Would you repeat all of the records underneath, exactly as written?

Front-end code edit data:
- - -
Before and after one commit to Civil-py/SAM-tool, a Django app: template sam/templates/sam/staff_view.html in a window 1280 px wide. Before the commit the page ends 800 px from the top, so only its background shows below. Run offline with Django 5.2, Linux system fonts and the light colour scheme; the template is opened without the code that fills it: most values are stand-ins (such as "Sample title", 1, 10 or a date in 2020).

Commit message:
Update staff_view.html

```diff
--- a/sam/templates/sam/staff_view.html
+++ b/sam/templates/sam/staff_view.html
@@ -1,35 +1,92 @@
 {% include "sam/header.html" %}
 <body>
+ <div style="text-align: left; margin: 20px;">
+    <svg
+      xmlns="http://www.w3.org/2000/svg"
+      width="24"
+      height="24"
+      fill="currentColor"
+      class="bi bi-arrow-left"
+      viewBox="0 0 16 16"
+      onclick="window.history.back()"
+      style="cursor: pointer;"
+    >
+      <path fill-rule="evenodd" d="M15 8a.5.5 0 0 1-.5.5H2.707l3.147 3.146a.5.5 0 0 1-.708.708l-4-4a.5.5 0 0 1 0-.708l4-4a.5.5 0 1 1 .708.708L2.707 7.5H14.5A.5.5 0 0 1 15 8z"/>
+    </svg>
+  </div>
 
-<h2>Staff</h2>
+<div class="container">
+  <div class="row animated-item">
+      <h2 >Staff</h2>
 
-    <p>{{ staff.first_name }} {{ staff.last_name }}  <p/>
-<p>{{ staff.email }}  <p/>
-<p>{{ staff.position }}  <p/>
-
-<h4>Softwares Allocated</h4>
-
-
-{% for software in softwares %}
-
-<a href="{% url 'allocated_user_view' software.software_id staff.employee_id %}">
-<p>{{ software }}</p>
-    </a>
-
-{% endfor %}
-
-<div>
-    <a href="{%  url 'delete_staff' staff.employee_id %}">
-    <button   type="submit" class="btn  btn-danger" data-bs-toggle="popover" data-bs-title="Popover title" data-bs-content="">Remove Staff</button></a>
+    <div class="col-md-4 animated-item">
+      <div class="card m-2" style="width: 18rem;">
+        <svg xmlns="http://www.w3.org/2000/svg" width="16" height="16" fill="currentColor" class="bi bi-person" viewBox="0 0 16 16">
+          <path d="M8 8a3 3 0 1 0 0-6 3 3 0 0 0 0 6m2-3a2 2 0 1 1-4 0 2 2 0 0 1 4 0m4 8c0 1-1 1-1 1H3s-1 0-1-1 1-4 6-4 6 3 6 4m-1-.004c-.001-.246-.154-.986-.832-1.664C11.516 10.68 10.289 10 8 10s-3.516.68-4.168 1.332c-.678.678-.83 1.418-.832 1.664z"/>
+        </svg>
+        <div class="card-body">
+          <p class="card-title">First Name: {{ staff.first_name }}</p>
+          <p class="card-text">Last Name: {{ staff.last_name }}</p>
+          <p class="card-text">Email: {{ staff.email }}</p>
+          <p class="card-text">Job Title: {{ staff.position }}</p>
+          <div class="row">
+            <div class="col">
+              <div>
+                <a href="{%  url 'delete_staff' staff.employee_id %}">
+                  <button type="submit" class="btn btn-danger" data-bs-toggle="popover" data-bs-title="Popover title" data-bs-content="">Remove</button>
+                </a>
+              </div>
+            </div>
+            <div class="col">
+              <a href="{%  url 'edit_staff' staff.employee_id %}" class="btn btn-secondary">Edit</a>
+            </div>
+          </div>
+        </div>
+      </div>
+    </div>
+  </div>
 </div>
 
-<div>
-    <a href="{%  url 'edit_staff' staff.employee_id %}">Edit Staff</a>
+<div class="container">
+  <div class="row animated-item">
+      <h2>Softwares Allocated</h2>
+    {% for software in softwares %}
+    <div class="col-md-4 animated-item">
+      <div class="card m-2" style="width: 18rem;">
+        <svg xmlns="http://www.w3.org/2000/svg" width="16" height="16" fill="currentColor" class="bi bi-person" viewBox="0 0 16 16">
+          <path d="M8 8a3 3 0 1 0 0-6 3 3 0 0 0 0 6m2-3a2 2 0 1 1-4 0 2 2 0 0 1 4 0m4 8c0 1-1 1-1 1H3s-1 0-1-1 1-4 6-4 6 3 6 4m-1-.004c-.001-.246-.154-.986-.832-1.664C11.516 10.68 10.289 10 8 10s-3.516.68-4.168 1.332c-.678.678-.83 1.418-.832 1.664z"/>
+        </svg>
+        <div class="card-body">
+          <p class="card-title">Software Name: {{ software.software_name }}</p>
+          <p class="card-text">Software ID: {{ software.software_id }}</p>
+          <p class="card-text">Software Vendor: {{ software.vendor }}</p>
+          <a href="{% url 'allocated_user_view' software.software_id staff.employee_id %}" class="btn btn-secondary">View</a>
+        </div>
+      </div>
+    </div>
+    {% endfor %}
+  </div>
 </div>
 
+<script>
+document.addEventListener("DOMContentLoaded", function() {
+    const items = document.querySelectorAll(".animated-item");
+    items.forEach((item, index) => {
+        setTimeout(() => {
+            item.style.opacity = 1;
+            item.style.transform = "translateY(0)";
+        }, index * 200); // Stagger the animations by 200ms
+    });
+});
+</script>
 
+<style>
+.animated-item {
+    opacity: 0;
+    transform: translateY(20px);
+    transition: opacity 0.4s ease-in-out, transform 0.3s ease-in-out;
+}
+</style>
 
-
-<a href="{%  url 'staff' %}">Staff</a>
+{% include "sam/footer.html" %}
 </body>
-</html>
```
- - -
ANSWER FOR THIS EXERCISE:
Before and after one commit to Civil-py/SAM-tool, a Django app: template sam/templates/sam/staff_view.html in a window 1280 px wide. Before the commit the page ends 800 px from the top, so only its background shows below. Run offline with Django 5.2, Linux system fonts and the light colour scheme; the template is opened without the code that fills it: most values are stand-ins (such as "Sample title", 1, 10 or a date in 2020).

Commit message:
Update staff_view.html

```diff
--- a/sam/templates/sam/staff_view.html
+++ b/sam/templates/sam/staff_view.html
@@ -1,35 +1,92 @@
 {% include "sam/header.html" %}
 <body>
+ <div style="text-align: left; margin: 20px;">
+    <svg
+      xmlns="http://www.w3.org/2000/svg"
+      width="24"
+      height="24"
+      fill="currentColor"
+      class="bi bi-arrow-left"
+      viewBox="0 0 16 16"
+      onclick="window.history.back()"
+      style="cursor: pointer;"
+    >
+      <path fill-rule="evenodd" d="M15 8a.5.5 0 0 1-.5.5H2.707l3.147 3.146a.5.5 0 0 1-.708.708l-4-4a.5.5 0 0 1 0-.708l4-4a.5.5 0 1 1 .708.708L2.707 7.5H14.5A.5.5 0 0 1 15 8z"/>
+    </svg>
+  </div>
 
-<h2>Staff</h2>
+<div class="container">
+  <div class="row animated-item">
+      <h2 >Staff</h2>
 
-    <p>{{ staff.first_name }} {{ staff.last_name }}  <p/>
-<p>{{ staff.email }}  <p/>
-<p>{{ staff.position }}  <p/>
-
-<h4>Softwares Allocated</h4>
-
-
-{% for software in softwares %}
-
-<a href="{% url 'allocated_user_view' software.software_id staff.employee_id %}">
-<p>{{ software }}</p>
-    </a>
-
-{% endfor %}
-
-<div>
-    <a href="{%  url 'delete_staff' staff.employee_id %}">
-    <button   type="submit" class="btn  btn-danger" data-bs-toggle="popover" data-bs-title="Popover title" data-bs-content="">Remove Staff</button></a>
+    <div class="col-md-4 animated-item">
+      <div class="card m-2" style="width: 18rem;">
+        <svg xmlns="http://www.w3.org/2000/svg" width="16" height="16" fill="currentColor" class="bi bi-person" viewBox="0 0 16 16">
+          <path d="M8 8a3 3 0 1 0 0-6 3 3 0 0 0 0 6m2-3a2 2 0 1 1-4 0 2 2 0 0 1 4 0m4 8c0 1-1 1-1 1H3s-1 0-1-1 1-4 6-4 6 3 6 4m-1-.004c-.001-.246-.154-.986-.832-1.664C11.516 10.68 10.289 10 8 10s-3.516.68-4.168 1.332c-.678.678-.83 1.418-.832 1.664z"/>
+        </svg>
+        <div class="card-body">
+          <p class="card-title">First Name: {{ staff.first_name }}</p>
+          <p class="card-text">Last Name: {{ staff.last_name }}</p>
+          <p class="card-text">Email: {{ staff.email }}</p>
+          <p class="card-text">Job Title: {{ staff.position }}</p>
+          <div class="row">
+            <div class="col">
+              <div>
+                <a href="{%  url 'delete_staff' staff.employee_id %}">
+                  <button type="submit" class="btn btn-danger" data-bs-toggle="popover" data-bs-title="Popover title" data-bs-content="">Remove</button>
+                </a>
+              </div>
+            </div>
+            <div class="col">
+              <a href="{%  url 'edit_staff' staff.employee_id %}" class="btn btn-secondary">Edit</a>
+            </div>
+          </div>
+        </div>
+      </div>
+    </div>
+  </div>
 </div>
 
-<div>
-    <a href="{%  url 'edit_staff' staff.employee_id %}">Edit Staff</a>
+<div class="container">
+  <div class="row animated-item">
+      <h2>Softwares Allocated</h2>
+    {% for software in softwares %}
+    <div class="col-md-4 animated-item">
+      <div class="card m-2" style="width: 18rem;">
+        <svg xmlns="http://www.w3.org/2000/svg" width="16" height="16" fill="currentColor" class="bi bi-person" viewBox="0 0 16 16">
+          <path d="M8 8a3 3 0 1 0 0-6 3 3 0 0 0 0 6m2-3a2 2 0 1 1-4 0 2 2 0 0 1 4 0m4 8c0 1-1 1-1 1H3s-1 0-1-1 1-4 6-4 6 3 6 4m-1-.004c-.001-.246-.154-.986-.832-1.664C11.516 10.68 10.289 10 8 10s-3.516.68-4.168 1.332c-.678.678-.83 1.418-.832 1.664z"/>
+        </svg>
+        <div class="card-body">
+          <p class="card-title">Software Name: {{ software.software_name }}</p>
+          <p class="card-text">Software ID: {{ software.software_id }}</p>
+          <p class="card-text">Software Vendor: {{ software.vendor }}</p>
+          <a href="{% url 'allocated_user_view' software.software_id staff.employee_id %}" class="btn btn-secondary">View</a>
+        </div>
+      </div>
+    </div>
+    {% endfor %}
+  </div>
 </div>
 
+<script>
+document.addEventListener("DOMContentLoaded", function() {
+    const items = document.querySelectorAll(".animated-item");
+    items.forEach((item, index) => {
+        setTimeout(() => {
+            item.style.opacity = 1;
+            item.style.transform = "translateY(0)";
+        }, index * 200); // Stagger the animations by 200ms
+    });
+});
+</script>
 
+<style>
+.animated-item {
+    opacity: 0;
+    transform: translateY(20px);
+    transition: opacity 0.4s ease-in-out, transform 0.3s ease-in-out;
+}
+</style>
 
-
-<a href="{%  url 'staff' %}">Staff</a>
+{% include "sam/footer.html" %}
 </body>
-</html>
```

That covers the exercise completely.